  6. I mentioned before that I was working on an audio version of my short story. I finished the raw recording and did a basic edit last weekend and it has gone out to my alpha listeners. Based on their feedback, I will either continue to pursue recording my own stories, (and maybe do some recordings for other writers) or retire from voice work, never to be heard from again. (No pressure, alphas. Just my career. That’s all!)

And that’s it for this update! Remember, tomorrow is a full review of Crow Moon, then Wednesday will be my weekly craft post, then Friday, writer’s choice. WHo knows?

Have a great week!

David Carrico: The Blood is the Life

So what happens when a nice Jewish boy becomes a vampire?

First of all, if you’re Orthodox, like Chaim Caan, you have an immediate problem. Consuming blood is forbidden. He reaches out to a Rabbi who connects him to an organization that can help him.

And use his new abilities.

What struck me most about this story is that being a vampire is not glamorized in any way. No angsty, sparkly pedophiles here. These vampires are fierce, strong predators. Fortunately for Chaim, he finds his way to an organization that helps him harness the predator he’s become, channeling his aggression into the defense of others.
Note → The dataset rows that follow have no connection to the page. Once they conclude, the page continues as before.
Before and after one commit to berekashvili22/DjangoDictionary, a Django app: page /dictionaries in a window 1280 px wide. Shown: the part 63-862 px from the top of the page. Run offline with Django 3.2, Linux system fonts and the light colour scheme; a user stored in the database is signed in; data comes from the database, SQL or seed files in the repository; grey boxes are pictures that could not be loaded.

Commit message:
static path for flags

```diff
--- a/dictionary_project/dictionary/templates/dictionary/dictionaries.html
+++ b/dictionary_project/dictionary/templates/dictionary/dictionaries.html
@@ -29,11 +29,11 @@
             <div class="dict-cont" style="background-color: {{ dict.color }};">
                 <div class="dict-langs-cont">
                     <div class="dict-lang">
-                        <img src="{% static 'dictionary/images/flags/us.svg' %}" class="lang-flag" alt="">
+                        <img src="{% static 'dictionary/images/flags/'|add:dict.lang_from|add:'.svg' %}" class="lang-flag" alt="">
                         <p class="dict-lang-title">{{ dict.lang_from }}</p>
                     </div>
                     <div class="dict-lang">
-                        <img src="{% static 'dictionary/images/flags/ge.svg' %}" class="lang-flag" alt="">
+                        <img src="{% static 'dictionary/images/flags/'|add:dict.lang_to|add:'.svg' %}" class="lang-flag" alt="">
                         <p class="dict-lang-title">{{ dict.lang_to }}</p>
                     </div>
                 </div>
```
But it’s not easy. The list of deficits severely circumscribes his life and his relationships. There’s certainly no glamor in dealing with blood breath. He’s also limited in his ability to form relationships. He can’t eat, or go out drinking with classmates, nor can he have a girlfriend. And since he has an indefinite lifespan, anybody he manages to form a bond with will grow old and die, while he remains the same.

It’s a bleak prospect, and Chaim must find a reason to live and to fight off the anger that comes with his transformation.
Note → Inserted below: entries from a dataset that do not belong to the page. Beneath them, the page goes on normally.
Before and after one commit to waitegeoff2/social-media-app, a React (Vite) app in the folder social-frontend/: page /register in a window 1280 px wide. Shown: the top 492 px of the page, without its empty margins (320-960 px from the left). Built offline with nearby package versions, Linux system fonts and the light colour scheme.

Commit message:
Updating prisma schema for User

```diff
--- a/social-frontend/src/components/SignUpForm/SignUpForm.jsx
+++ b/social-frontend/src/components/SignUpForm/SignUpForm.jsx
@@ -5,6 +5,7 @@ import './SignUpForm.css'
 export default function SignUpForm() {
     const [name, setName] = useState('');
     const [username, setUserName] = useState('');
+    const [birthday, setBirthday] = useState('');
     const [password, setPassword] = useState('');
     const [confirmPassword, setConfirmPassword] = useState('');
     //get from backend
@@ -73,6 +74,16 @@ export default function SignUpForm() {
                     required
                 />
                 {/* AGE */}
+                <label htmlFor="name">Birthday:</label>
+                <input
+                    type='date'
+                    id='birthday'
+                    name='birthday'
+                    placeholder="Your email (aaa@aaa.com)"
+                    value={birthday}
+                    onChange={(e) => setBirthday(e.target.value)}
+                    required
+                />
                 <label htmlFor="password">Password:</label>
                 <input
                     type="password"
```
He’s helped by Mordechai, an older vampire who mentors him, as well as a Jewish organization which acts to defend Jews from persecution throughout the world.

I got the feeling that Carrico has more to say in this world, as there are several questions raised, not least of which is discovering who selected Chaim to be turned and why. Turning rarely happens accidentally; it takes effort.

I don’t know whether Carrico is Jewish or not, but he clearly did his homework as Judaeism permeates every facet of the book. Chaim is devout and observant, and this is well communicated to the reader, so much so that I found myself placing my own Christian faith into a new context. I gained a deeper appreciation for the Jewish faith and those men and women who walk in it. It makes me want to learn more about their faith and their culture.

That’s not what I expected from reading a vampire novel, but it was a welcome surprise!

New Feature

My 2 Cents

I’m not getting political.

On the other hand, I can write on the forces behind our political division and give my opinion on causes and potential solutions. This might still be too much for some folks, and that’s okay. My right to speak freely in no way obligates anybody else to listen.

unreeled movie film for nonlinear storytelling

Tangled in Time: Non-Linear Storytelling

As writers, we’re told that we must hook our audience as quickly as possible or we’ll lose them forever, and that’s not wrong. But how far should we go to hook the reader?